However, patrons can turn out to be a two-edged sword since even though they enable the state to survive, they perpetuate their dependence on countries such as Russia which hardly support democratization process and, thus, support weak state institutions which do not allow the ruling parties to fully suppress the opposition (Hoch, 2018, p. 99).
By taking into account the historical perspective, there is no doubt of the complexity of their situation. The lack of willingness from both parties to negotiate is translated into what Kriesberg (2005) and Zartman (2005) define as intractable and frozen conflicts.
There is no progress in mediation since both parties are in a mutually-hurtful stalemate, meaning that neither of the parties can win without the other giving up their claims. Only when momentum is created from a change of context, can the nature of the conflict be transformed.
Following Kriesberg’s (2005) conflict phases, unrecognized countries can be argued to be in between the fourth and the fifth once being: institutionalization of destructive conflict and de-escalation leading to transformation.
Both Kriesberg (2005) and Zartman (2005) emphasize the protraction of the conflict since the more rooted the conflict, the more it is institutionalised by the parties’ and the subjects’ routines and the polarization of identities originating from an Othering process and backed either by grudge culture or conspiracy thinking.
Conflict profitability also becomes relevant since parties lack the urgency to change due to the perception that the conflict status is more beneficial. Another factor is the absence of ripeness based on the 4-S stalemate (stable, soft, self-serving, stalemate) since the different territorial control exerted by both parties lowers the pressure for conflict resolution.
Following the donkey’s dilemma, solutions are polarised since both parties prefer the non-cooperation rather than the solution proposed by the conflicting party. By not compromising, both parties achieve a mutually-hurtful stalemate, thus perpetuating the conflict.
In the context of a high period of globalization and a rising field of international law calling on the implementation of global human rights and security, there is no doubt of the complexity of where to draw the line between internal and external affairs and between state sovereignty and the international community.
The Future for Unrecognized Countries
Unrecognized countries have been long regarded to be in an international “black hole” due to their invisibility in the international arena.
On the grounds of territorial integrity and internal sovereignty, in majority of these cases, their internationalization is based on the involvement of parent states.
They evolve from being subjected to their mother countries to depending on their parent states.
Thus, the following question is presented: what price will they pay for their freedom and what should the role of the international community be?
Caspersen, N. (2013). Unrecognized states: the struggle for sovereignty in the modern international system.
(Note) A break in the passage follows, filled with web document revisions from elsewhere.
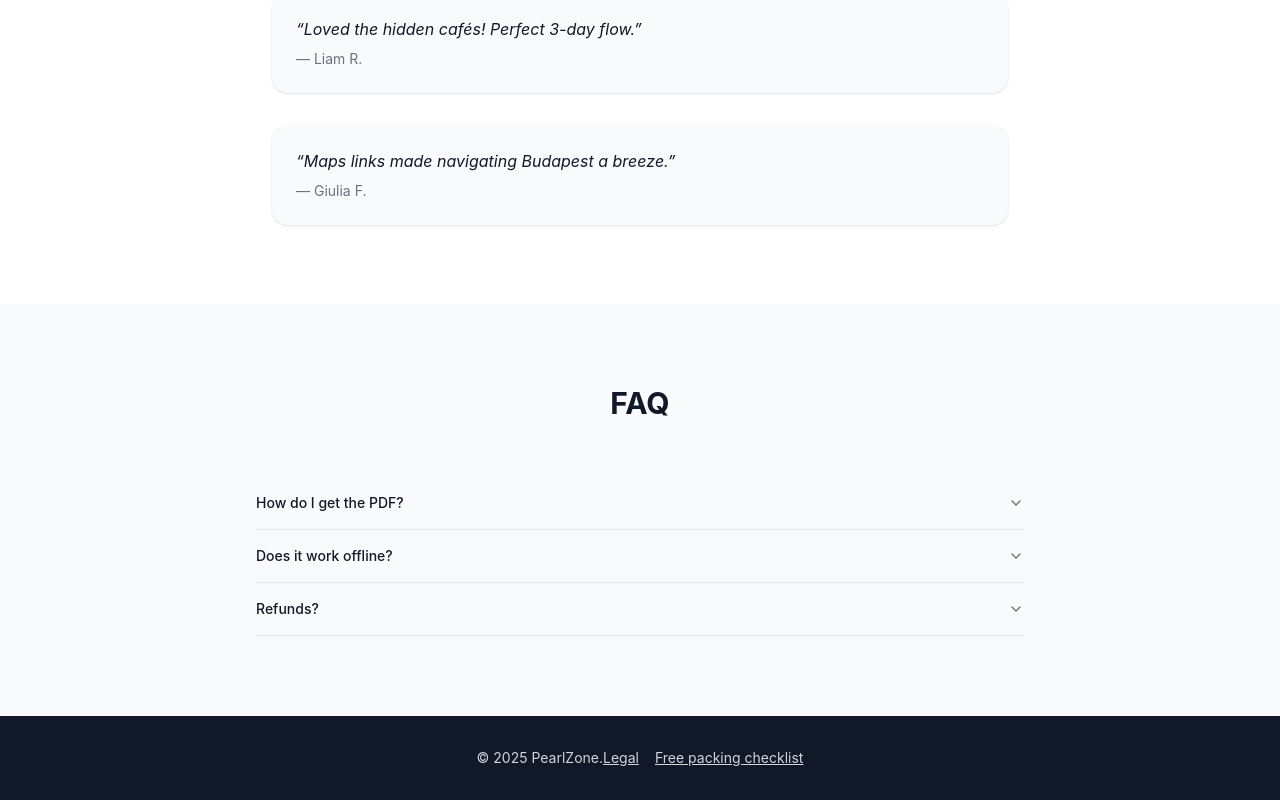
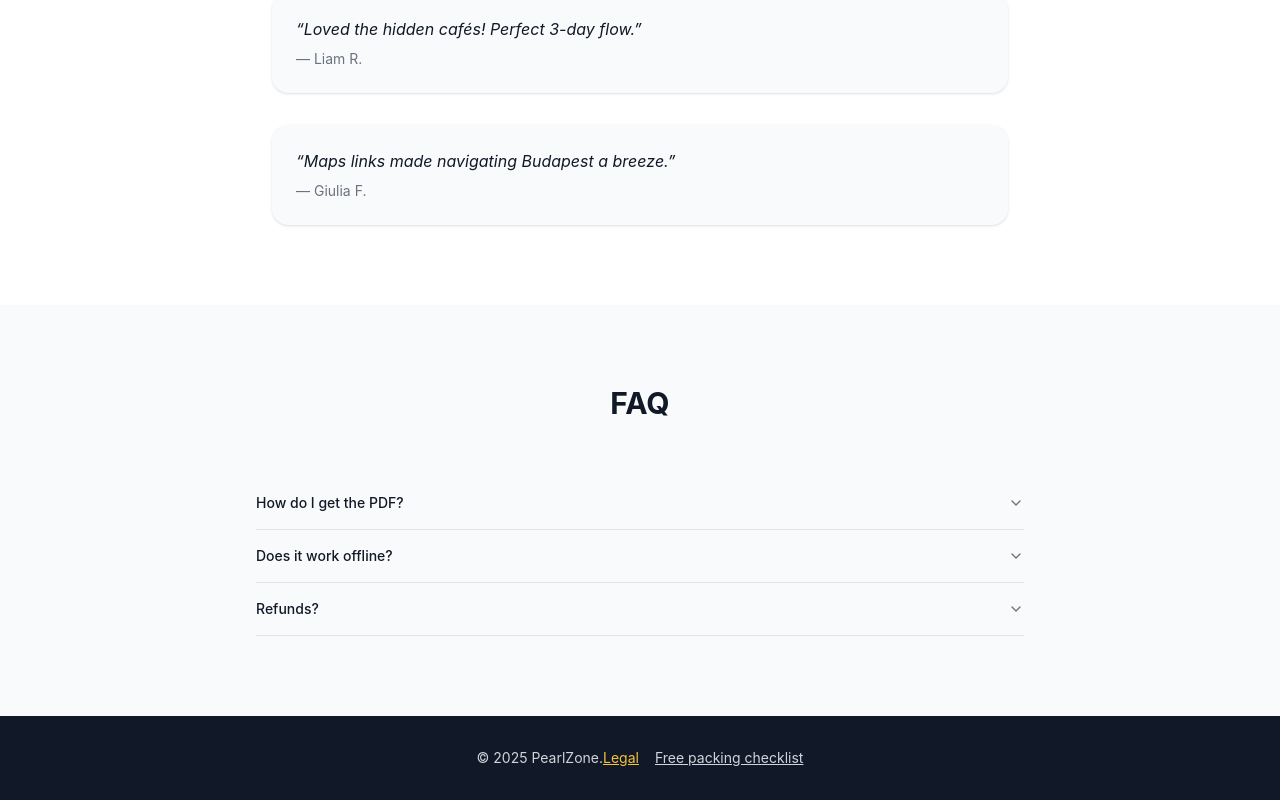
Before and after one commit to Mikkamakka29/pearlzone-guide, a Next.js app: page / in a window 1280 px wide. Shown: the part 1469-2269 px from the top of the page. Built offline with nearby package versions, Linux system fonts and the light colour scheme.

Commit message:
fix: footer label button color

```diff
--- a/src/app/page.tsx
+++ b/src/app/page.tsx
@@ -97,7 +97,7 @@ export default function Home() {
       <footer className="bg-gray-900 text-gray-300 text-center py-8 text-sm space-x-4">
         © {new Date().getFullYear()} PearlZone.
 
-        <a href="/legal" className="underline hover:text-white">
+        <a href="/legal" className="underline text-accent hover:text-white">
           Legal
         </a>
 
```
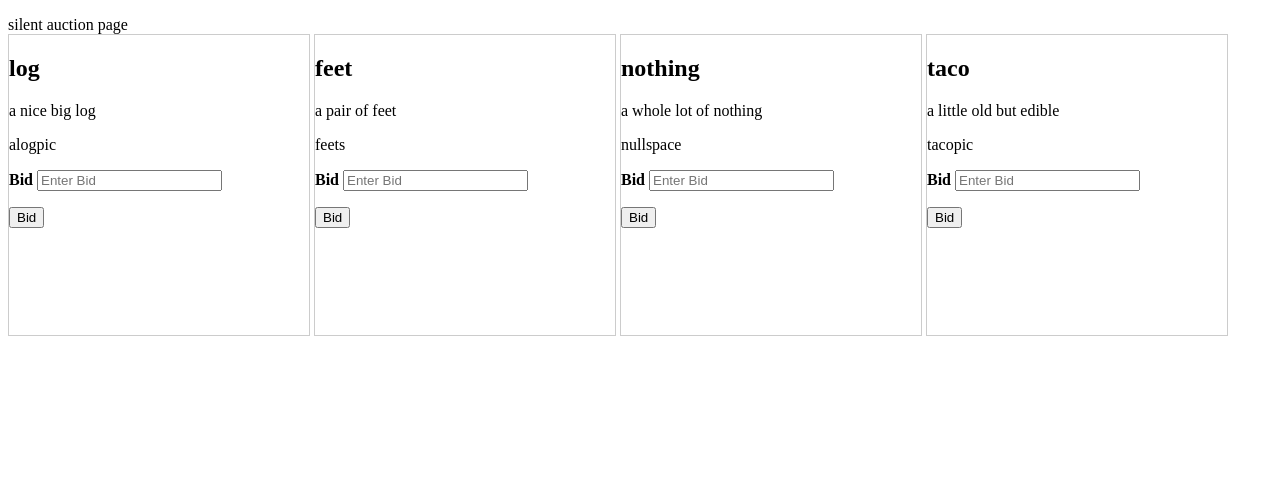
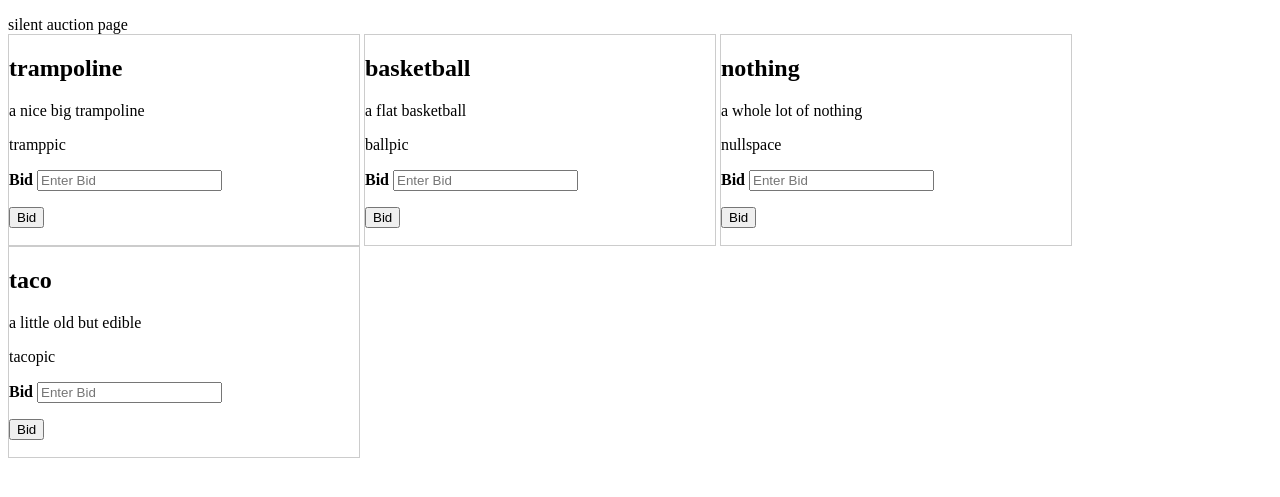
Before and after one commit to bentaylor238/AuctionApplication, a Django app: page /silent in a window 1280 px wide. Shown: the part 48-545 px from the top of the page. Run offline with Django 3.2, Linux system fonts and the light colour scheme; data comes from the database, SQL or seed files in the repository; data that the repository does not hold is empty.

Commit message:
made a couple changes

```diff
--- a/auction_app/templates/silent.html
+++ b/auction_app/templates/silent.html
@@ -4,7 +4,7 @@
     <br>
         {% if items %}
                 {% for item in items %}
-                    <div style="width: 300px; height: 300px; border: solid 1px #ccc; display: inline-block;">
+                    <div style="width: 350px; height: 210px; border: solid 1px #ccc; display: inline-block;">
                     <h2>{{ item.title }}</h2>
                     <p>{{ item.description }}</p>
                     <p>{{ item.imageName }}</p>
--- a/auction_app/views.py
+++ b/auction_app/views.py
@@ -52,8 +52,8 @@ def setDefaultRules():
 
 def silent(request):
 
-    b = SilentItem(title='log', description='a nice big log', imageName='alogpic', start=datetime.datetime.now())
-    a = SilentItem(title='feet', description='a pair of feet', imageName='feets', start=datetime.datetime.now())
+    b = SilentItem(title='trampoline', description='a nice big trampoline', imageName='tramppic', start=datetime.datetime.now())
+    a = SilentItem(title='basketball', description='a flat basketball', imageName='ballpic', start=datetime.datetime.now())
     c = SilentItem(title='nothing', description='a whole lot of nothing', imageName='nullspace', start=datetime.datetime.now())
     d = SilentItem(title='taco', description='a little old but edible', imageName='tacopic', start=datetime.datetime.now())
     b.save()
@@ -165,12 +165,14 @@ def create_account(request):
 def submit_bid(request):
     amount = None
     for key in request.POST:
-        print(f"\t{key} => {request.POST[key]}")
+        print('#####', key, request.POST[key])
 
-    if 'amount' in request.POST:
-        amount = request.POST['amount']
+    if 'submit_bid' in request.POST:
+        amount = request.POST['submit_bid']
 
     if amount is not None:
+        print('#####', amount)
         new_bid = Bid(amount=amount)
         new_bid.save()
+        # print('#####', new_bid.amount)
     return redirect(silent)
```
Also changed, not shown: auction_app/migrations/0003_auto_20191029_1953.py (added).
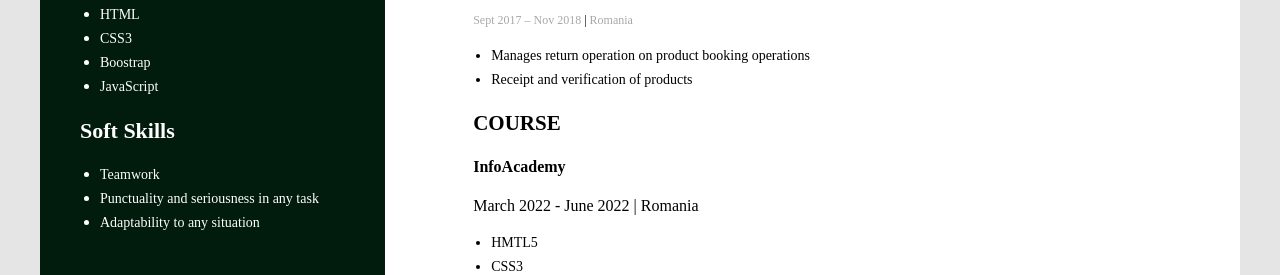
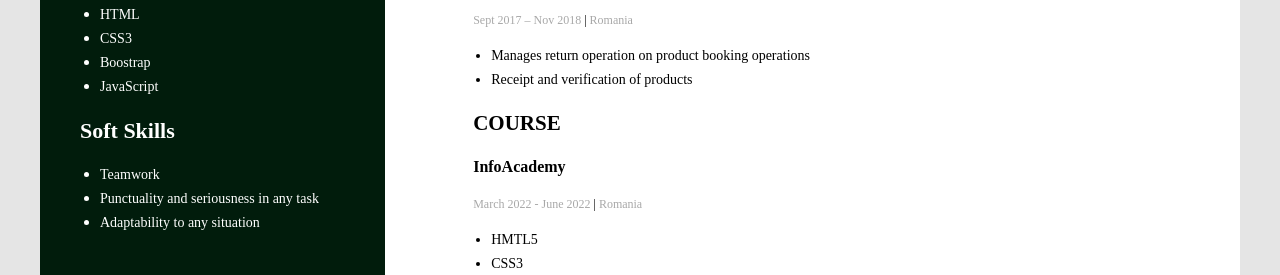
Before and after one commit to HinganuLarisa/Hinganu-Larisa-CV, a plain HTML site: page CV/index.html in a window 1280 px wide. Shown: the part 525-800 px from the top of the page. Drawn offline with Linux system fonts and the light colour scheme.

Commit message:
Update style.css

```diff
--- a/CV/css/style.css
+++ b/CV/css/style.css
@@ -112,6 +112,15 @@ ul li,
 .work-experience-duties {
 	padding-left: 18px;
 }
+.course-period {
+	font-family: 'Montserrat';
+	font-style: normal;
+	font-weight: 400;
+	font-size: 12px;
+	line-height: 15px;
+	color: #a8a8a8;
+	margin-top: 10px;
+}
 .education-section {
 	margin-top: 50px;
 }
```
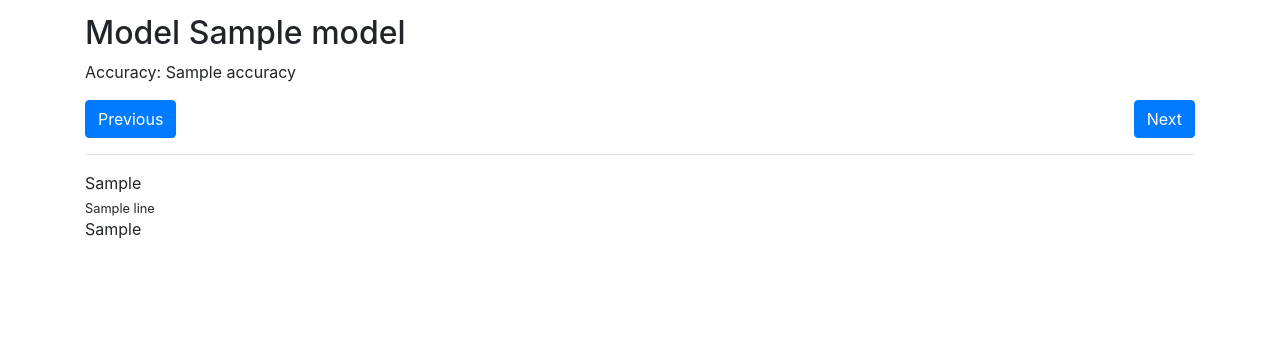
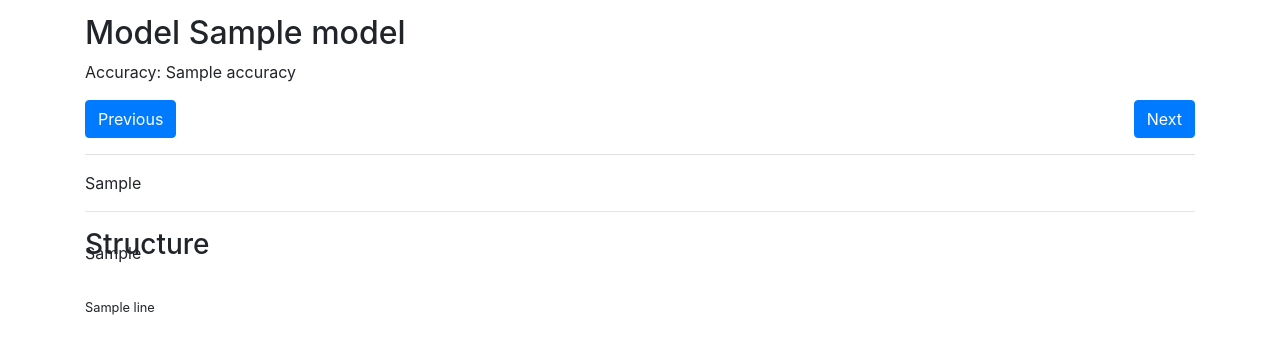
Before and after one commit to g-parki/Sleep-Schedule, a Flask app: template templates/model.html in a window 1280 px wide. Shown: the part 56-410 px from the top of the page. Run offline with Flask 2, Linux system fonts and the light colour scheme; the template is opened without the code that fills it: most values are stand-ins (such as "Sample title", 1, 10 or a date in 2020); some libraries are stand-ins or nearby versions.

Commit message:
Add Structure header to summary section

```diff
--- a/templates/model.html
+++ b/templates/model.html
@@ -38,6 +38,8 @@
                 {{graph_div | safe}}
             </div>
         </div>
+        <hr>
+        <h3>Structure</h3><br>
         <div class= 'row'>
             <div class= 'col'>
                 <p>
```
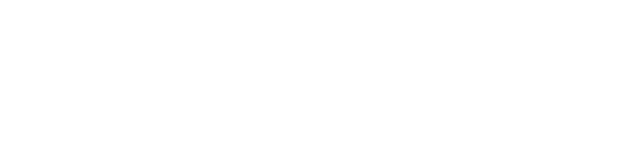
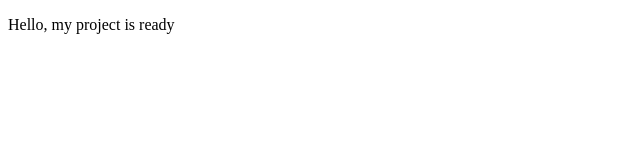
Before and after one commit to Nurali0032/test, a plain HTML site: page git-apper/index.html in a window 1280 px wide. Shown: the whole page, without its empty margins (0-640 px from the left). Drawn offline with Linux system fonts and the light colour scheme.

Commit message:
new text

```diff
--- a/git-apper/index.html
+++ b/git-apper/index.html
@@ -6,6 +6,6 @@
     <title>Document</title>
 </head>
 <body>
-
+    <p>Hello, my project is ready</p>
 </body>
 </html>
```
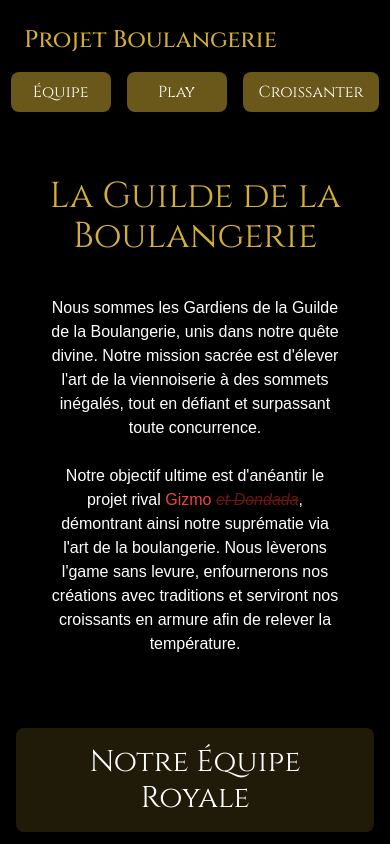
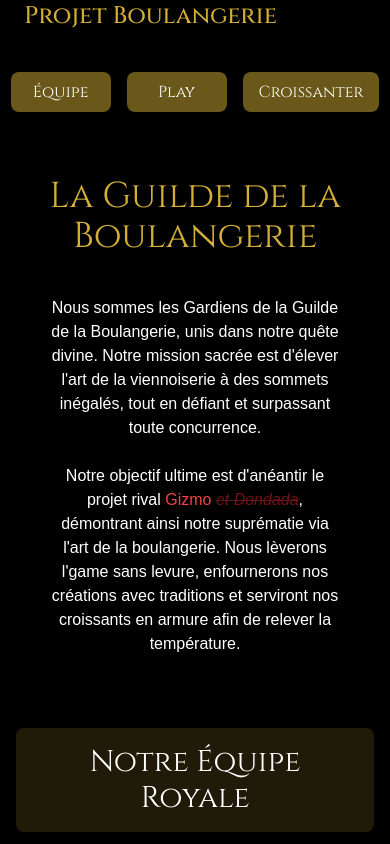
Before and after one commit to projet-boulangerie-org/projet-boulangerie, a Next.js app: page / in a window 390 px wide. Shown: the top 844 px of the page. Built offline with nearby package versions, Linux system fonts and the light colour scheme.

Commit message:
changing alone header in each files, uniformizing by use of component

```diff
--- a/app/croissant/page.tsx
+++ b/app/croissant/page.tsx
@@ -12,9 +12,7 @@ export default function CroissantPage() {
   return (
     <>
       <DarkModeInitializer />
-      <div className="top-0 z-50 bg-[var(--background)] pl-6 pt-6 mt-1 flex flex-col md:flex-row md:justify-between md:items-center gap-4">
-        <Header title="Projet Boulangerie" />
-      </div>
+      <Header title="Projet Boulangerie" />
       <main className="mt-10 w-full h-full bg-black flex flex-col lg:flex-row items-start lg:items-center justify-start px-0">
         <CopyMessage />
         <div className="flex-1 w-full text-left px-8 lg:px-16">
--- a/app/page.tsx
+++ b/app/page.tsx
@@ -11,9 +11,11 @@ export default function Home() {
   return (
     <main className="min-h-screen flex flex-col">
       <DarkModeInitializer />
-      <nav className="sticky top-0 z-50 bg-[var(--background)] p-6 flex flex-col md:flex-row md:justify-between md:items-center gap-4">
-        <Header title="Projet Boulangerie" />
-        <div className="flex flex-col md:flex-row items-center gap-4">
+      <nav className="sticky top-0 z-50 bg-[var(--background)] flex flex-col md:flex-row md:justify-between md:items-center gap-4">
+        <h1 className="text-2xl pl-6 font-medium font-medieval text-boulange-gold">
+          Projet Boulangerie
+        </h1>
+        <div className="p-6 flex flex-col md:flex-row items-center gap-4">
           <ul className="flex flex-row gap-4">
             <li><a href="#equipe" className="nav-button text-base text-white">Équipe</a></li>
             <li><a href={`${basePath}/game`} target="_blank" className="nav-button text-base text-white">Play</a></li>
--- a/components/Header.tsx
+++ b/components/Header.tsx
@@ -3,10 +3,12 @@ import { basePath } from '@app/page';
 // components/Header.tsx
 export function Header({ title }: { title: string }) {
   return (
-    <a href={`${basePath}/`}>
-      <h1 className="text-2xl font-medium font-medieval text-boulange-gold">
-        {title}
-      </h1>
-    </a>
+    <div className="top-0 z-50 bg-[var(--background)] pl-6 pt-6 mt-1 flex flex-col md:flex-row md:justify-between md:items-center gap-4">
+      <a href={`${basePath}/`}>
+        <h1 className="text-2xl font-medium font-medieval text-boulange-gold">
+          {title}
+        </h1>
+      </a>
+    </div>
   );
 }
```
Polity Press.
De Waal, T. (2018). Uncertain ground: Engaging with Europe's De Facto States and Breakaway Territories.
Ghazarians, A. (2007). From Frozen Conflicts to Unrecognized Republics: The de facto States in the Emergent Region of the Post-Soviet States of the South Caucasus.
Hoch, T. (2018). Legitimization of Statehood and its Impact on Foreign Policy in De Facto States: A Case Study of Abkhazia. Iran And The Caucasus, 22(4), 382-407. doi: 10.1163/1573384x-20180406
Jackson, R. (1995). Quasi-States: Sovereignty, International Relations and the Third World. Verfassung In Recht Und Übersee, 28(2), 256-258. doi: 10.5771/0506-7286-1995-2-256
Kriesberg, L. (2005). Nature, Dynamics and Phases of Intractability. In C. Crocker, F. Hampson & P. Aall, Grasping the Nettle, Analyzing Cases of Intractable Conflict.
Putnam, R. (1988). Diplomacy and domestic politics: the logic of two-level games. International Organization, 42(3), 427-460. doi: 10.1017/s0020818300027697
Zartman, W. (2005). Analysing Intractability. In C. Crocker, F. Hampson & P. Aall, Grasping the Nettle, Analyzing Cases of Intractable Conflict.